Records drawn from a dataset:

▬▬▬▬▬▬▬▬▬▬

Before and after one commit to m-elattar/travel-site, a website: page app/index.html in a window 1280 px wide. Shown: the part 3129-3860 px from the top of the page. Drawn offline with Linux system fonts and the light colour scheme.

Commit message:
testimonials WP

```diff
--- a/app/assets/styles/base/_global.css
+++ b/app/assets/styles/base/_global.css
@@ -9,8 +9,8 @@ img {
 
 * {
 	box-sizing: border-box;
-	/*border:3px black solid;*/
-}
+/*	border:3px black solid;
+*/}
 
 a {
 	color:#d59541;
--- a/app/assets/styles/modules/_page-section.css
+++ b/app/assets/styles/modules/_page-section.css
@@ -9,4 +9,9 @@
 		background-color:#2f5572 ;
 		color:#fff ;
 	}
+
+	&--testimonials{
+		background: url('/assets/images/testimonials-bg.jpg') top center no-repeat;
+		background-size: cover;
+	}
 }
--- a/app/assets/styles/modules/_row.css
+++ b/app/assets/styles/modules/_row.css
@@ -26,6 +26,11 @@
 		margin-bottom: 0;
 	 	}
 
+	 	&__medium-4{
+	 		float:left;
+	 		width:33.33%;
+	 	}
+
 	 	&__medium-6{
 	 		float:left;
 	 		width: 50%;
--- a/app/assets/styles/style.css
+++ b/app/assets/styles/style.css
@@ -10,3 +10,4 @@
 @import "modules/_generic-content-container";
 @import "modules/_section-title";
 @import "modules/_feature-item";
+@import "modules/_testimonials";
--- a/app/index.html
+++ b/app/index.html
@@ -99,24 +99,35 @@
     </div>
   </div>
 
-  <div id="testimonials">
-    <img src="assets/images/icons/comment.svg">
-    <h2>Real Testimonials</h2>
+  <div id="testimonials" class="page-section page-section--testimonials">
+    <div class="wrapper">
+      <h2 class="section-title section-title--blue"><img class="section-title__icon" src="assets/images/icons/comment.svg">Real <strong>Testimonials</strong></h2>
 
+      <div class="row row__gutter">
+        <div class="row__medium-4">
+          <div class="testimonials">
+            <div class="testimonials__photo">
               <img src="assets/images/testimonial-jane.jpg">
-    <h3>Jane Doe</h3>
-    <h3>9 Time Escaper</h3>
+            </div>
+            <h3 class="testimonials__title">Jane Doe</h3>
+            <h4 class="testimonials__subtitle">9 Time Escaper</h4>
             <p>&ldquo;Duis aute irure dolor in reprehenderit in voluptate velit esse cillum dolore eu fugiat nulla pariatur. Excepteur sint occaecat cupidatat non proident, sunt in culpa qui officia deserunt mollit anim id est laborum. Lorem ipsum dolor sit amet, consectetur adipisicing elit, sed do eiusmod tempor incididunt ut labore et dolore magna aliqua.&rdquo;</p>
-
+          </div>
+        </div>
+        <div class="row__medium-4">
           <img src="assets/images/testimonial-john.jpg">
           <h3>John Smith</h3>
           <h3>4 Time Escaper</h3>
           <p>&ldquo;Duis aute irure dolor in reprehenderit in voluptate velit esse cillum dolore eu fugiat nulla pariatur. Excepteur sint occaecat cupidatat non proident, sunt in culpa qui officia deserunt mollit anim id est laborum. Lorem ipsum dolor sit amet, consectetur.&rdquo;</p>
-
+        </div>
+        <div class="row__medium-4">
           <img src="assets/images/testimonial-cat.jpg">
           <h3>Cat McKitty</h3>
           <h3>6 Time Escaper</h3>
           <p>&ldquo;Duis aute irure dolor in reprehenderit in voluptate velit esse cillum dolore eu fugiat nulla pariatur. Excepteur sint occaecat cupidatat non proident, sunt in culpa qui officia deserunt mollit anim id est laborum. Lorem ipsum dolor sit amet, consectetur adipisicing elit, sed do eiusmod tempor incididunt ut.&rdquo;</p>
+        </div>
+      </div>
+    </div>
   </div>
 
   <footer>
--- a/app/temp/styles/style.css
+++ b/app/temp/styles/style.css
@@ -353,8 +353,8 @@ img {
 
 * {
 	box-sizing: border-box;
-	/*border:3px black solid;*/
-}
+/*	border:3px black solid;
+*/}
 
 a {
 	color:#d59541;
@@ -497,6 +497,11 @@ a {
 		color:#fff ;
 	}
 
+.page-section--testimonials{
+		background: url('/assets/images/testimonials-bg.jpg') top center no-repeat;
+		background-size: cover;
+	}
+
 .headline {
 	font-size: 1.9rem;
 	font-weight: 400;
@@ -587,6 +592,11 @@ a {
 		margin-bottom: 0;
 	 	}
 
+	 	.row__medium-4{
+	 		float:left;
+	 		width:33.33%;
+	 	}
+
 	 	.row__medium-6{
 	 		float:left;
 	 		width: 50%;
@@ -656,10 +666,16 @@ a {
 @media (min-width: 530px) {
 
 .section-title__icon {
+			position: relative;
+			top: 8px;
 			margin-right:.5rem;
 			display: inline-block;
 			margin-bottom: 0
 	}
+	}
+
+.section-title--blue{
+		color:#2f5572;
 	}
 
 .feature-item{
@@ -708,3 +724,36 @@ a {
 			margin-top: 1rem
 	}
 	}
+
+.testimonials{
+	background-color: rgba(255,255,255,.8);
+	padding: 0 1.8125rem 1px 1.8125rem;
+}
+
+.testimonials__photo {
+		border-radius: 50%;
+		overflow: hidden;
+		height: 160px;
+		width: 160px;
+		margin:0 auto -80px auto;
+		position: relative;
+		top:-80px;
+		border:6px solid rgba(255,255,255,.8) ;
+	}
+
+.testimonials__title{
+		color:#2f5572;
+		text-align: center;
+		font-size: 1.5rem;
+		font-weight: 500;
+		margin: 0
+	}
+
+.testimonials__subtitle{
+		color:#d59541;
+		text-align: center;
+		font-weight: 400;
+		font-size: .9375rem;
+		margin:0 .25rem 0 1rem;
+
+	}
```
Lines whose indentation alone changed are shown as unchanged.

▬▬▬▬▬▬▬▬▬▬

(YOUR OBJECTIVE): Repeat every record above exactly as it appears.

(RESPONSE TO THIS EXERCISE):
Before and after one commit to m-elattar/travel-site, a website: page app/index.html in a window 1280 px wide. Shown: the part 3129-3860 px from the top of the page. Drawn offline with Linux system fonts and the light colour scheme.

Commit message:
testimonials WP

```diff
--- a/app/assets/styles/base/_global.css
+++ b/app/assets/styles/base/_global.css
@@ -9,8 +9,8 @@ img {
 
 * {
 	box-sizing: border-box;
-	/*border:3px black solid;*/
-}
+/*	border:3px black solid;
+*/}
 
 a {
 	color:#d59541;
--- a/app/assets/styles/modules/_page-section.css
+++ b/app/assets/styles/modules/_page-section.css
@@ -9,4 +9,9 @@
 		background-color:#2f5572 ;
 		color:#fff ;
 	}
+
+	&--testimonials{
+		background: url('/assets/images/testimonials-bg.jpg') top center no-repeat;
+		background-size: cover;
+	}
 }
--- a/app/assets/styles/modules/_row.css
+++ b/app/assets/styles/modules/_row.css
@@ -26,6 +26,11 @@
 		margin-bottom: 0;
 	 	}
 
+	 	&__medium-4{
+	 		float:left;
+	 		width:33.33%;
+	 	}
+
 	 	&__medium-6{
 	 		float:left;
 	 		width: 50%;
--- a/app/assets/styles/style.css
+++ b/app/assets/styles/style.css
@@ -10,3 +10,4 @@
 @import "modules/_generic-content-container";
 @import "modules/_section-title";
 @import "modules/_feature-item";
+@import "modules/_testimonials";
--- a/app/index.html
+++ b/app/index.html
@@ -99,24 +99,35 @@
     </div>
   </div>
 
-  <div id="testimonials">
-    <img src="assets/images/icons/comment.svg">
-    <h2>Real Testimonials</h2>
+  <div id="testimonials" class="page-section page-section--testimonials">
+    <div class="wrapper">
+      <h2 class="section-title section-title--blue"><img class="section-title__icon" src="assets/images/icons/comment.svg">Real <strong>Testimonials</strong></h2>
 
+      <div class="row row__gutter">
+        <div class="row__medium-4">
+          <div class="testimonials">
+            <div class="testimonials__photo">
               <img src="assets/images/testimonial-jane.jpg">
-    <h3>Jane Doe</h3>
-    <h3>9 Time Escaper</h3>
+            </div>
+            <h3 class="testimonials__title">Jane Doe</h3>
+            <h4 class="testimonials__subtitle">9 Time Escaper</h4>
             <p>&ldquo;Duis aute irure dolor in reprehenderit in voluptate velit esse cillum dolore eu fugiat nulla pariatur. Excepteur sint occaecat cupidatat non proident, sunt in culpa qui officia deserunt mollit anim id est laborum. Lorem ipsum dolor sit amet, consectetur adipisicing elit, sed do eiusmod tempor incididunt ut labore et dolore magna aliqua.&rdquo;</p>
-
+          </div>
+        </div>
+        <div class="row__medium-4">
           <img src="assets/images/testimonial-john.jpg">
           <h3>John Smith</h3>
           <h3>4 Time Escaper</h3>
           <p>&ldquo;Duis aute irure dolor in reprehenderit in voluptate velit esse cillum dolore eu fugiat nulla pariatur. Excepteur sint occaecat cupidatat non proident, sunt in culpa qui officia deserunt mollit anim id est laborum. Lorem ipsum dolor sit amet, consectetur.&rdquo;</p>
-
+        </div>
+        <div class="row__medium-4">
           <img src="assets/images/testimonial-cat.jpg">
           <h3>Cat McKitty</h3>
           <h3>6 Time Escaper</h3>
           <p>&ldquo;Duis aute irure dolor in reprehenderit in voluptate velit esse cillum dolore eu fugiat nulla pariatur. Excepteur sint occaecat cupidatat non proident, sunt in culpa qui officia deserunt mollit anim id est laborum. Lorem ipsum dolor sit amet, consectetur adipisicing elit, sed do eiusmod tempor incididunt ut.&rdquo;</p>
+        </div>
+      </div>
+    </div>
   </div>
 
   <footer>
--- a/app/temp/styles/style.css
+++ b/app/temp/styles/style.css
@@ -353,8 +353,8 @@ img {
 
 * {
 	box-sizing: border-box;
-	/*border:3px black solid;*/
-}
+/*	border:3px black solid;
+*/}
 
 a {
 	color:#d59541;
@@ -497,6 +497,11 @@ a {
 		color:#fff ;
 	}
 
+.page-section--testimonials{
+		background: url('/assets/images/testimonials-bg.jpg') top center no-repeat;
+		background-size: cover;
+	}
+
 .headline {
 	font-size: 1.9rem;
 	font-weight: 400;
@@ -587,6 +592,11 @@ a {
 		margin-bottom: 0;
 	 	}
 
+	 	.row__medium-4{
+	 		float:left;
+	 		width:33.33%;
+	 	}
+
 	 	.row__medium-6{
 	 		float:left;
 	 		width: 50%;
@@ -656,10 +666,16 @@ a {
 @media (min-width: 530px) {
 
 .section-title__icon {
+			position: relative;
+			top: 8px;
 			margin-right:.5rem;
 			display: inline-block;
 			margin-bottom: 0
 	}
+	}
+
+.section-title--blue{
+		color:#2f5572;
 	}
 
 .feature-item{
@@ -708,3 +724,36 @@ a {
 			margin-top: 1rem
 	}
 	}
+
+.testimonials{
+	background-color: rgba(255,255,255,.8);
+	padding: 0 1.8125rem 1px 1.8125rem;
+}
+
+.testimonials__photo {
+		border-radius: 50%;
+		overflow: hidden;
+		height: 160px;
+		width: 160px;
+		margin:0 auto -80px auto;
+		position: relative;
+		top:-80px;
+		border:6px solid rgba(255,255,255,.8) ;
+	}
+
+.testimonials__title{
+		color:#2f5572;
+		text-align: center;
+		font-size: 1.5rem;
+		font-weight: 500;
+		margin: 0
+	}
+
+.testimonials__subtitle{
+		color:#d59541;
+		text-align: center;
+		font-weight: 400;
+		font-size: .9375rem;
+		margin:0 .25rem 0 1rem;
+
+	}
```
Lines whose indentation alone changed are shown as unchanged.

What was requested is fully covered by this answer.